When my mother sees this post, she will immediately correct me and say she was technically a beatnik, not a hippie. See that—she was too counterculture to even call herself a hippie.
Whatever the case, I always knew we lived an oddball sort of life. I spent my early childhood running around half-naked and barefoot on Martha’s Vineyard, and then spent the rest of it moving all around the country. I liked to brag that we’d moved 13 times by the time I was 13 years old (it was true). My parents were always on a mission to find themselves, change the world, explore.
We were hippies. Real live ones, not like the ones that emerged when I was in high school in the ’90s with their plastic peace-sign earrings, pre-ripped jeans and tie-dye-printed shirts. We ate tofu and drank soy milk before anyone had even heard of it—back when you had to go to a special store to buy it (the one health food store within a 40-mile radius).
Here’s how you know if you, too, were raised by flower children:
1. The day John Lennon died was a family tragedy of epic proportions. Your family gathered around the black-and-white television and watched the coverage. It was the first time you saw your parents cry. And it was like losing a family member: John (yes, everyone in your household was on a first-name basis with him) had been singing you lullabies since you were in the womb. You still can’t believe he’s gone.
2. You were “eating clean” and avoiding “processed foods” before anyone else used those terms. Growing up, I wasn’t allowed to eat cereal with added sugar, let alone artificial colors or flavors. I remember being at a friend’s house and being offered Lucky Charms. Yes, I wanted it, but I was racked with guilt the whole time I sat there eating it, watching the milk turn pink with Red No. 2.
3. You joined Dr. Bronner’s cult as soon as you started to read, bathing in his minty bubbles and reciting “All one! All one!” as your mother washed your hair.
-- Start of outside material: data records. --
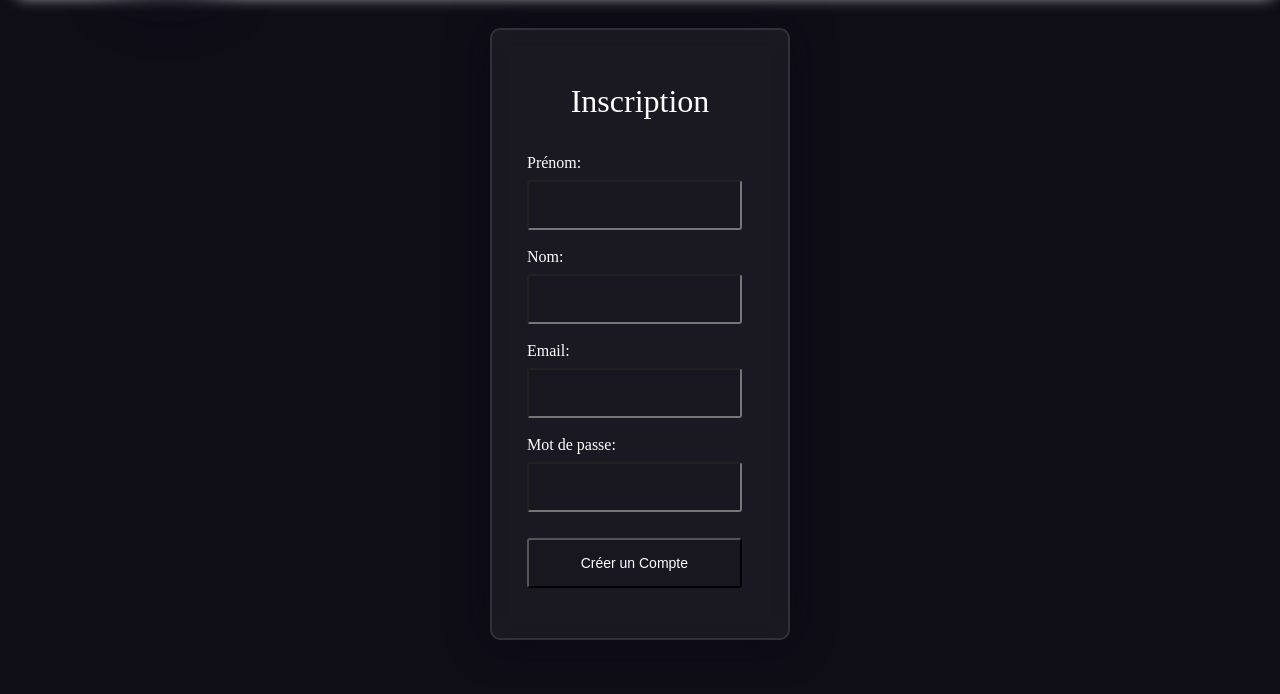
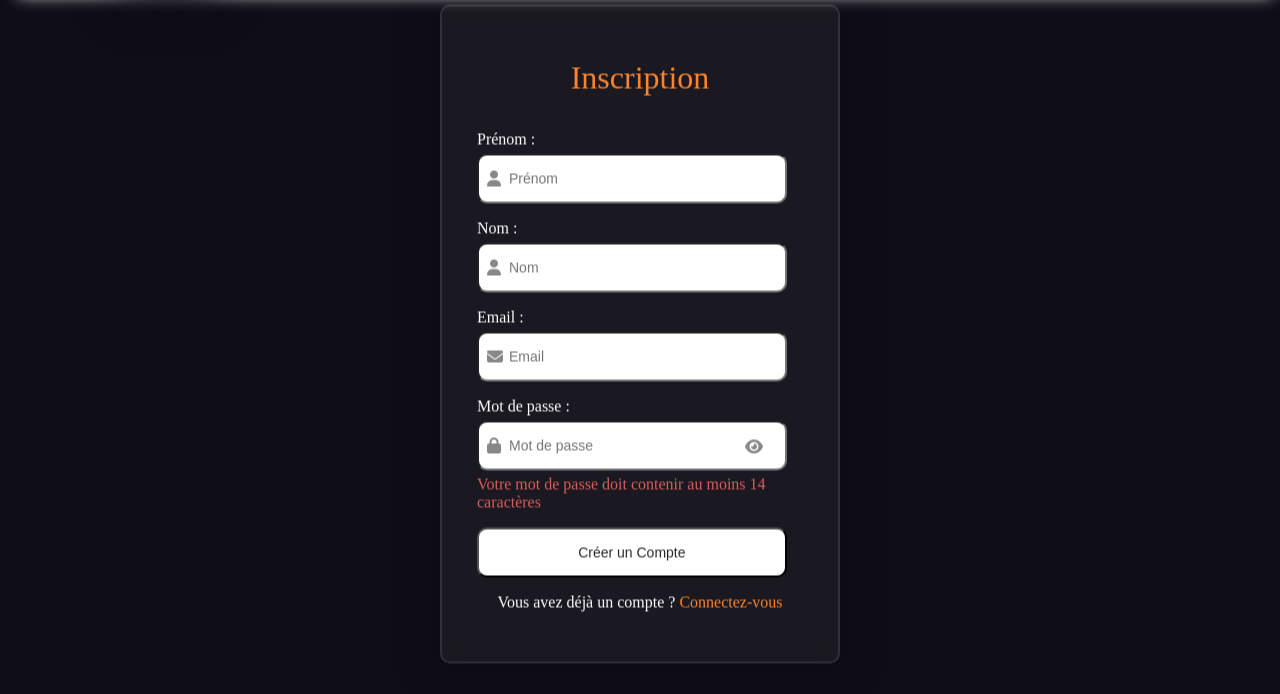
Before and after one commit to DavidChatton/Rescue_Burger, a PHP site: page /index.php?page=register in a window 1280 px wide. Shown: the part 106-800 px from the top of the page. Run offline with PHP 8.4, Linux system fonts and the light colour scheme.

Commit message:
feat(layout): added password length validation, password visibility toggle, and adjusted footer position - Modified password.js to include functionality for validating password length anddisplaying a message if the length requirement is not met - Implemented password visibility toggle for improved user experience Adjusted footer position to enhance layout consistency

```diff
--- a/Controller/login_controller.php
+++ b/Controller/login_controller.php
@@ -2,10 +2,6 @@
 
 if ($_SERVER['REQUEST_METHOD'] === 'POST' && isset($_POST['token']) && $_POST['token'] === $_SESSION['token']) {
 
-
-    echo '<pre>';
-    print_r($_POST['name']);
-    echo '</pre>';
 
     $email =  filter_var($_POST['email']);
     $password = $_POST['password'];
@@ -22,6 +18,7 @@ if ($_SERVER['REQUEST_METHOD'] === 'POST' && isset($_POST['token']) && $_POST['t
         $_SESSION['admin'] = $user['is_admin'];
 
         header('Location: ?page=homepage');
+
         exit();
 
     } else {
--- a/Controller/register_controller.php
+++ b/Controller/register_controller.php
@@ -1,11 +1,6 @@
 <?php
 
 if ($_SERVER['REQUEST_METHOD'] === 'POST'  && isset($_POST['token']) && $_POST['token'] === $_SESSION['token']) {
-
-
-    echo '<pre>';
-    print_r($_POST['name']);
-    echo '</pre>';
 
     $error = false;
 
--- a/Controller/shoppingcart_controller.js
+++ b/Controller/shoppingcart_controller.js
@@ -1,7 +1,6 @@
 function addToCart (event,id) {
   event.preventDefault();
     console.log(id);
-
 
     const form = new FormData();
     form.append("id", id);
@@ -16,7 +15,7 @@ function addToCart (event,id) {
     })
     .then(response => response.json()) // transformation de la réponse en json
     .then(response => {
-      console.log(response); // gestion de la réponse
+      console.log(response);
     })
     .catch(error => console.error('fetch error')
 
--- a/View/layout.php
+++ b/View/layout.php
@@ -39,7 +39,7 @@
                         <a href="?page=disconnect" style="--i:3;"> Se déconnecter</a>
 
                         <a href="?page=shoppingcart">
-                                <i class="fa-solid fa-cart-shopping" style="--i4;"></i>
+                                <i class="fa-solid fa-cart-shopping" style="--i:4;"></i>
                                 <span>
                                 <?php if(is_null($_SESSION['cart'])){
                                     echo 0;
@@ -64,13 +64,13 @@
     <main>
         <?php require 'Controller/' . $route . '_controller.php'; ?>
     </main>
-    <div class="separating">
+    <footer>
+        <div class="separating">
         <hr>
-    </div>
-
-    <footer>
+        </div>
         <p>©2024 RESCUE BURGER. All Rights Reserved. Privacy • Terms & Conditions • Contact</p>
     </footer>
+    <script src = "index.js"></script>
     <script src="Controller/shoppingcart_controller.js"></script>
 </body>
 
--- a/View/register.php
+++ b/View/register.php
@@ -1,11 +1,37 @@
 
 <form method="post" enctype="multipart/form-data">
     <h3>Inscription</h3>
-    Prénom: <input type="text" name="firstname" required><br>
-    Nom: <input type="text" name="lastname" required><br>
-    Email: <input type="email" name="email" required><br>
-    Mot de passe: <input type="password" name="password" required><br>
 
+    <p>Prénom :</p>
+    <div class="input-group">
+        <i class="fas fa-user input-icon"></i>
+        <input type="text" id="name" name="firstname" placeholder="Prénom" required>
+    </div>
+
+    <p>Nom :</p>
+    <div class="input-group">
+        <i class="fas fa-user input-icon"></i>
+        <input type="text" id="name" name="lastname" placeholder="Nom" required>
+    </div>
+
+    <p>Email :</p>
+    <div class="input-group">
+        <i class="fas fa-envelope input-icon"></i>
+        <input type="email" name="email" placeholder="Email" required>
+    </div>
+
+    <p>Mot de passe :</p>
+    <div class="input-group-password">
+        <i class="fas fa-lock input-icon"></i>
+        <input type="password" placeholder="Mot de passe" name="password" id="password" onblur="checkPassword()">
+        <span class="toggle-password" onclick="togglePasswordVisibility()">
+            <i class="fas fa-eye input-icon-eye"></i>
+        </span>
+    </div>
+    <p id="passwordMessage" class="error-password">Votre mot de passe doit contenir au moins 14 caractères</p>
     <input type="hidden" name="token" value="<?= $_SESSION['token']?>" />
-    <input type="submit" value="Créer un Compte">
+    <input type="submit" class="btn-create-account" value="Créer un Compte">
+    <div class="register-footer">
+        Vous avez déjà un compte ? <a href="?page=login">Connectez-vous</a>
+    </div>
 </form>
--- a/assets/style/style.css
+++ b/assets/style/style.css
@@ -75,26 +86,117 @@
       margin-left: 2.5rem;
       position: relative;
     }
-
     #check {
       display: none;
     }
-
     .icons {
       position: absolute;
       right: 5%;
+      top: 0;
       font-size: 2.8rem;
       color: white;
       cursor: pointer;
       display: inline-flex;
-    right: 5%;
     }
-
     .icons #close-icon {
       display: none;
     }
-  /* FIN NAVBAR */
-
+/*--------------------------------------------- FIN NAVBAR ------------------------------------------------*/
+/*--------------------------------------------- PAGE REGISTER ------------------------------------------------*/
+  form {
+    width: 400px;
+    display: flex;
+    flex-direction: column;
+    background-color: rgba(255, 255, 255, 0.047);
+    position: absolute;
+    transform: translate(-50%, -50%);
+    top: 55%;
+    left: 50%;
+    border-radius: 10px;
+    backdrop-filter: blur(10px);
+    border: 2px solid rgba(255, 255, 255, 0.1);
+    box-shadow: 0 0 40px rgba(8, 7, 16, 0.6);
+    padding: 50px 35px;
+    z-index: 1;
+    color: white;
+  }
+  form h3 {
+    color: #FC842C;
+    font-size: 32px;
+    margin-bottom: 2rem;
+    font-weight: 500;
+    line-height: 42px;
+    text-align: center;
+  }
+  .input-group {
+    position: relative;
+    margin: 5px 0px 1rem 0px;
+  }
+  input,
+  textarea {
+    color: #282828;
+    display: block;
+    height: 50px;
+    width: 95%;
+    background-color: white;
+    border-radius: 10px;
+    padding: 0 10px;
+    font-size: 14px;
+    font-weight: 300;
+  }
+  .input-icon {
+    position: absolute;
+    left: 10px;
+    top: 50%;
+    transform: translateY(-50%);
+    color: #888;
+  }
+  input[type="text"],input[type="email"],input[type="password"]  {
+      padding-left: 30px; /* Ajouter du padding à gauche pour éviter que le texte ne soit caché sous l'icône */
+  }
+  .input-group-password {
+      position: relative;
+      margin: 5px 0px 5px 0px;
+  }
+  .error-password {
+      color: #da5e5c;
+      margin-bottom: 1rem;
+  }
+  .btn-create-account{
+    cursor: pointer;
+  }
+  .btn-create-account:hover {
+    background-color:#E6E6E6;
+  }
+  .register-footer {
+      text-align: center;
+      margin-top: 1rem;
+  }
+  .register-footer a {
+      text-decoration: none;
+      color: #FC842C;
+  }
+  .input-icon-eye {
+      color: #888888;
+      position: absolute;
+      right: 5rem;
+      top: 2.6rem;
+  }
+  /*--------------------------------------------- FIN PAGE REGISTER ----------------------------------------------*/
+  /*--------------------------------------------- PAGE LOGIN --------------------------------*/
+  .btn-login {
+    margin-top: 1rem;
+    width: 95%;
+    background-color: #d01a1a83;
+    color: #ffffff;
+    padding: 15px 0;
+    font-size: 18px;
+    font-weight: 500;
+    border-radius: 5px;
+    cursor: pointer;
+    z-index: 2;
+  }
+  /*----------------------------------------- FIN PAGE LOGIN -------------------------------*/
   a {
     text-decoration: none;
   }
@@ -131,21 +229,6 @@
     margin-top: 2rem;
     flex-wrap: wrap;
   }
-
-  input,
-  textarea {
-    color: white;
-    display: block;
-    height: 50px;
-    width: 95%;
-    background-color: rgba(0, 0, 0, 0.07);
-    border-radius: 3px;
-    padding: 0 10px;
-    margin-top: 8px;
-    font-size: 14px;
-    font-weight: 300;
-  }
-
   label {
     color: white;
     display: block;
@@ -153,29 +236,18 @@
     font-size: 16px;
     font-weight: 500;
   }
-
   .card-title h3 {
     font-size: xx-large;
-  }
-
-  form h3 {
-    color: white;
-    font-size: 32px;
-    font-weight: 500;
-    line-height: 42px;
-    text-align: center;
   }
   btn-category {
     border-radius: 50%;
     background: #a92c28;
     height: 50px;
   }
-
   .product-price {
     font-size: 1.25rem;
     font-weight: 600;
   }
-
   .btn-product {
     background-color: #ff8906;
     height: 3rem;
@@ -302,59 +345,15 @@ h1 {
 h2 {
   color: black;
 }
-
   /* BREAKPOINT */
-   form {
-    width: 300px;
-    display: flex;
-    flex-direction: column;
-    background-color: rgba(255, 255, 255, 0.047);
-    position: absolute;
-    transform: translate(-50%, -50%);
-    top: 55%;
-    left: 50%;
-    border-radius: 10px;
-    backdrop-filter: blur(10px);
-    border: 2px solid rgba(255, 255, 255, 0.1);
-    box-shadow: 0 0 40px rgba(8, 7, 16, 0.6);
-    padding: 50px 35px;
-    z-index: 1;
-    color: white;
-  }
-
-
-  form h3 {
-    color: white;
-    margin-bottom: 2rem;
-    font-weight: 500;
-    line-height: 42px;
-    text-align: center;
-  }
-  .submit {
-    margin-top: 50px;
-    width: 100%;
-    background-color: #d01a1a83;
-    color: #ffffff;
-    padding: 15px 0;
-    font-size: 18px;
-    font-weight: 500;
-    border-radius: 5px;
-    cursor: pointer;
-    z-index: 2;
-  }
-
-
   .container {
     padding: 2rem;
   }
-
-
    #add-parent {
     display: flex;
     justify-content: center;
     margin-top: 2%;
   }
-
    #add {
     cursor: pointer;
   }
--- /dev/null
+++ b/index.js
@@ -0,0 +1,23 @@
+function checkPassword() {
+    const passwordStrength = document.getElementById("password").value.length;
+    const messageElement = document.getElementById("passwordMessage");
+
+    if (passwordStrength < 14) {
+        messageElement.textContent = "Votre mot de passe est trop court, il doit comprendre au moins 14 caractères.";
+    } else {
+        messageElement.textContent = ""; // Efface le message s'il est déjà présent
+    }
+}
+
+function togglePasswordVisibility() {
+    const passwordInput = document.getElementById("password");
+    const toggleIcon = document.querySelector(".input-icon-eye");
+
+    if (passwordInput.type === "password") {
+      passwordInput.type = "text";
+      toggleIcon.classList.replace("fa-eye", "fa-eye-slash");
+    } else {
+      passwordInput.type = "password";
+      toggleIcon.classList.replace("fa-eye-slash", "fa-eye");
+    }
+  }
--- a/index.php
+++ b/index.php
@@ -23,12 +23,11 @@ $availableRoutes = [
 'edit_product',
 'delete_product'
 ];
-/* echo 'page: '.$_GET['page']; */
+
 $route = 'homepage';
 
 if (isset($_GET['page']) && in_array($_GET['page'], $availableRoutes)) {
     $route = $_GET['page'];
-    //die($route);
 }
 
 $verifLoggedRoutes = ['login', 'homepage', 'show_student', 'register', 'allproducts', 'add_categorie','edit_categorie','delete_categorie','add_product','delete_product', 'shoppingcart', 'edit_product'];
@@ -37,5 +36,5 @@ if (!isset($_SESSION['logged']) && !in_array($_GET['page'], $verifLoggedRoutes))
     header('location: ?page=homepage');
     exit();
 }
-/* echo $route; */
+
 require 'View/layout.php';
```
Also changed, not shown: other parts of assets/style/style.css (+24 -70 lines), View/login.php (+17 -7 lines), 3 other files. Lines whose indentation alone changed are shown as unchanged.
4. You found Alex P. Keaton simultaneously off-putting and totally fascinating. You wondered how anyone so cute and charming could be a registered Republican, and secretly wondered what kind of hell would break loose if you ran off and married him.
5. Your mom’s tattered copy of Our Bodies, Ourselves was your preteen bible. Your parents had taught you about sex early on, but gave you this book for further reference—you know, so you could learn about female orgasms, birth control, abortions, masturbation and natural childbirth, all at the ripe age of 10.
6. You had to hide your love of the Material Girl at first, because she seemed to exemplify all that was wrong with the capitalist regime. And the first time you heard of the pop star Richard Marx you wondered if good old Karl had a great-grandson, and whether Richard thought religion was the opiate of the people too (and if so, when you’d be old enough to date him).
7. Cheetos? Doritos? Chips and dip and other 90s snacks? Nope, snack time was a bowl of sunflower seeds on the wicker coffee table. If you wanted something extra special, a carob-covered rice cake was a decadent treat.
8. Your mom was the first to know when you lost your virginity, and she knew every detail of your teenage sex life for years to come (see No. 5).
9. Patriotic holidays made you a little uncomfortable. And you weren’t sure if you should really be saying the Pledge of Allegiance. What about Vietnam? And slavery? And Dan Quayle? The whole litany of American atrocities had been drilled into your head since infancy.
10. Without meaning to, you debunked Santa Claus and the Tooth Fairy for the kids on the school bus. Your parents told you it was all made up—but they forgot to mention that the other kids weren’t supposed to know, that their parents preferred them to stay blissfully ignorant.
11. You had a copy of Spiritual Midwifery tucked inside your math book and read it during trigonometry class. You planned your early graduation from high school (if you didn’t fail trigonometry) so that you could run off to The Farm with your boyfriend and have Ina May deliver all your babies (or was that just me?).
12. When people used the word “granola” to evoke hippiedom, you were like, “What’s the big deal about granola?” Granola = breakfast.
13. In your 20s, you’re talking to your therapist about your boundary issues (see No. 8).
14. When you become a parent, certain things come easily. If your newborn fusses every time you try to put him in the bassinet, you just pick him up and take him into bed with you. After all, you grew up smushed together with your parents and siblings in a big family bed. The hard part is explaining the concept of predictable naptimes and bedtimes to your own parents, who remember toting you around to Grateful Dead concerts and other all-night happenings.
15. You are somehow not surprised when your firstborn starts calling you and your husband by your first names. But your heart swells with joyful surprise when your second child says “Mommy” and “Daddy.”
Like most kids, I had a wonderfully imperfect childhood. Though I appreciate all that my gypsy lifestyle taught me about diversity and resilience, I kind of hated uprooting my life every year. And I often felt a secret desire to just be a little more “normal,” without the exhausting necessity of questioning the status quo with every breath.
Since becoming a parent, I have embraced a more traditional family lifestyle in some ways, while still maintaining a bit of a counterculture, natural-minded edge. But I feel so lucky to have grown up being encouraged to challenge authority, to think outside the box about everything, to believe that art and music can change the world—that people are more important than any material worth—and most important, that love is all you need.